When a girl was successfully enrolled with a Madam, the goal was to find a patron they could become a mistress for. It meant security in that the girl would have a monthly salary, a household, and would have a "degree of agency and a potential for financial success." It also meant that their bodies were not "common to all", as was the case for a "fille du monde, or a prostitute". Many were theater performers and some worked in fashion, and would sometimes find patrons this way; the salaries for dances, for example, at the Opéra or at Comédie Française, were incredibly low and they struggled. There is so much more I could say about this book, but Nina Kushner did an excellent job of explaining the central arguments of the book in the beginning of the book.

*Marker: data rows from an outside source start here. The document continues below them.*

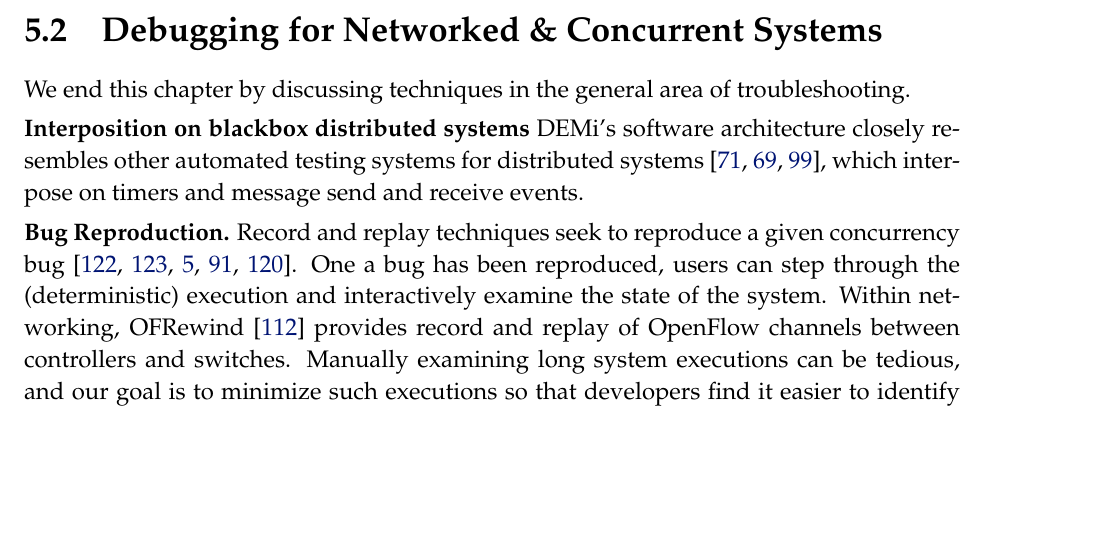
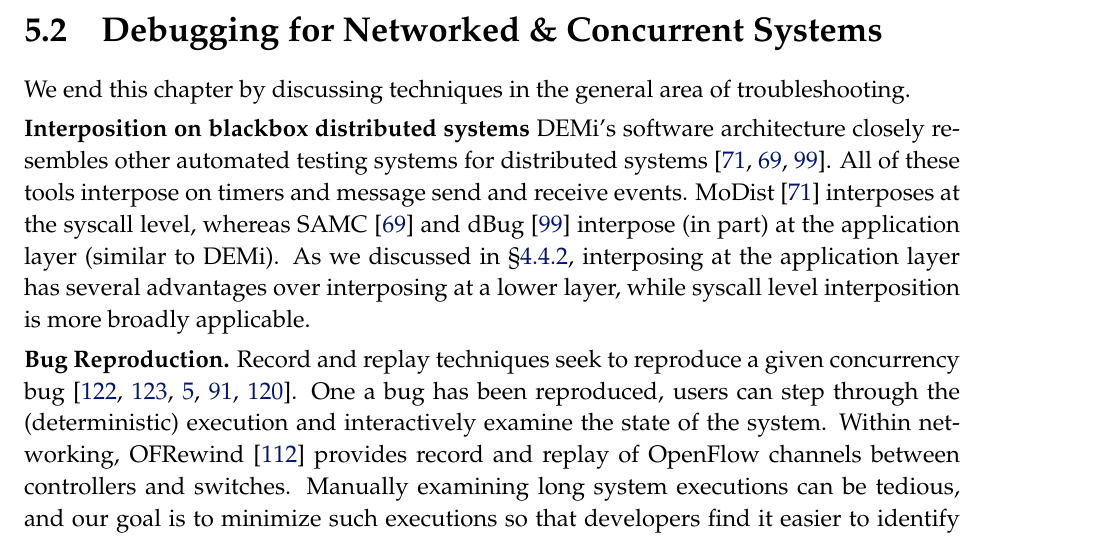
Before and after one commit to colin-scott/thesis, a LaTeX thesis (tex/main.tex, which reads tex/related_work.tex): part of page 78 of 88, cut so that both start at the same text, the shorter picture padded with empty space. Compiled offline with pdfLaTeX.

Commit message:
Some discussion of interposition

```diff
--- a/tex/related_work.tex
+++ b/tex/related_work.tex
@@ -229,21 +229,12 @@ techniques in the general area of troubleshooting.
 \noindent{\textbf{Interposition on blackbox distributed systems} \sys's
 software architecture closely resembles other automated testing systems for
 distributed
-systems~\cite{lin2009modist,leesatapornwongsa2014samc,simsa2010dbug}, which
-interpose on timers and message send and receive events.
-
-%MoDist does not make assumptions about the language of the
-%system under test. As we discussed in \S\ref{subsec:generality}, interposing
-%at the message layer has several advantages over interposing at a lower layer
-
-% As we discussed in \S\ref{}...
-%%%%% One way to increase the generality of \sys~would be to interpose at a lower layer (e.g.
-%%%%% the network or syscall layer) rather than the application layer. This has
-%%%%% several limitations. First, some of our scheduling strategies depend on application
-%%%%% semantics (e.g. message types) which would be difficult to access at a lower
-%%%%% layer. Transport layer complexities would also increase the size of the schedule
-%%%%% space. Lastly, some amount of application layer interposition would still be
-%%%%% necessary, e.g. interposition on user-level threads or blocking operations.
+systems~\cite{lin2009modist,leesatapornwongsa2014samc,simsa2010dbug}. All of
+these tools interpose on timers and message send and receive events. MoDist~\cite{lin2009modist}
+interposes at the syscall level, whereas SAMC~\cite{leesatapornwongsa2014samc} and dBug~\cite{simsa2010dbug}
+interpose (in part) at the application layer (similar to \sys). As we discussed in \S\ref{subsec:generality}, interposing
+at the application layer has several advantages over interposing at a lower
+layer, while syscall level interposition is more broadly applicable.
 
 % TODO(cs): say something about STS' interposition? Similar to Mininet, but we
 % focus not on performance, and instead on fine grained control over timings..
```
Also changed, not shown: tex/bib.bib (+6 -0 lines), tex/related_work.tex (2 more changed lines).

Throughout the book, you come to understand how life was socially and culturally for these women at this time in history. If you're interested in women's history and social history, I would highly recommend this book. Though a word of warning, this is an academic work which means that the book can be a bit of a challenge and not so accessible to read. It's an interesting subject, or it can be if written well. I think Nina Kushner excelled at being very clear throughout the book. She weaves quite a complicated tale, but it felt very level-headed and understandable in the writing, I thought.